Date of Award
Doctor of Philosophy
This study documented the gender-responsive youth programing strategies within Girls Rock camps using grounded theory methodology. Experiencing gender oppression is a stressor that creates an increased risk for mental and physical health concerns for gender-marginalized people. The risks for mental illnesses, because of gender-based oppression, is compounded when an individual holds additional marginalized statuses (e.g., age, race, ethnicity, social class, sexual orientation, ability status, etc.; APA, 2007). Gender bias has also been shown to negatively impact young people’s self-esteem, academic achievement, and vocational aspirations (Kamsler, 1992). Given this negative impact of gender bias, it is important to address gender related discrimination early in adolescents’ lives to mitigate the harmful ramifications of living in a sexist society. Gender-responsive youth programs are extracurricular, community-based organizations that incorporate the specific concerns of girls and gender non-conforming youth into organizational policies, practices, and activities. Girls Rock is a music-based, gender-responsive youth program that teaches young people empowerment through music. The resulting grounded theory model of the Girls Rock Camp Alliance positions authentic relationships as the active ingredient that makes Girls Rock camps effective worldwide.

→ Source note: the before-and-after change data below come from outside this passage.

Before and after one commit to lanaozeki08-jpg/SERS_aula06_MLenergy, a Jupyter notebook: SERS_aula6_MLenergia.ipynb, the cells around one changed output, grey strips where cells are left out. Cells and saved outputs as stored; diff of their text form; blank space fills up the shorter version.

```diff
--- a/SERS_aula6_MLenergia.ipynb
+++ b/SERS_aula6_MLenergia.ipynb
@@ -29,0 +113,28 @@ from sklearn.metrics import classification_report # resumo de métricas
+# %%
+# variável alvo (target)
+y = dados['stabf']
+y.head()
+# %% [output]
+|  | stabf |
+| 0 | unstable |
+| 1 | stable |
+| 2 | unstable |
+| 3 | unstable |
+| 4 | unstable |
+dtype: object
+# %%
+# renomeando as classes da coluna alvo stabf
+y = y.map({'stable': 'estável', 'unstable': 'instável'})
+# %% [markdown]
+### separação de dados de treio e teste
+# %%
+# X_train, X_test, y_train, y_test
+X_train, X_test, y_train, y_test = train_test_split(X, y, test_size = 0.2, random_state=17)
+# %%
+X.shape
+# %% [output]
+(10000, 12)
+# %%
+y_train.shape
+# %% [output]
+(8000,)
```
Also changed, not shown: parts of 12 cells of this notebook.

This model can be used to understand the components of a successful Girls Rock camp and can be adapted to gender-responsive youth programs of any discipline.
This dissertation is Open Access and may be downloaded by anyone.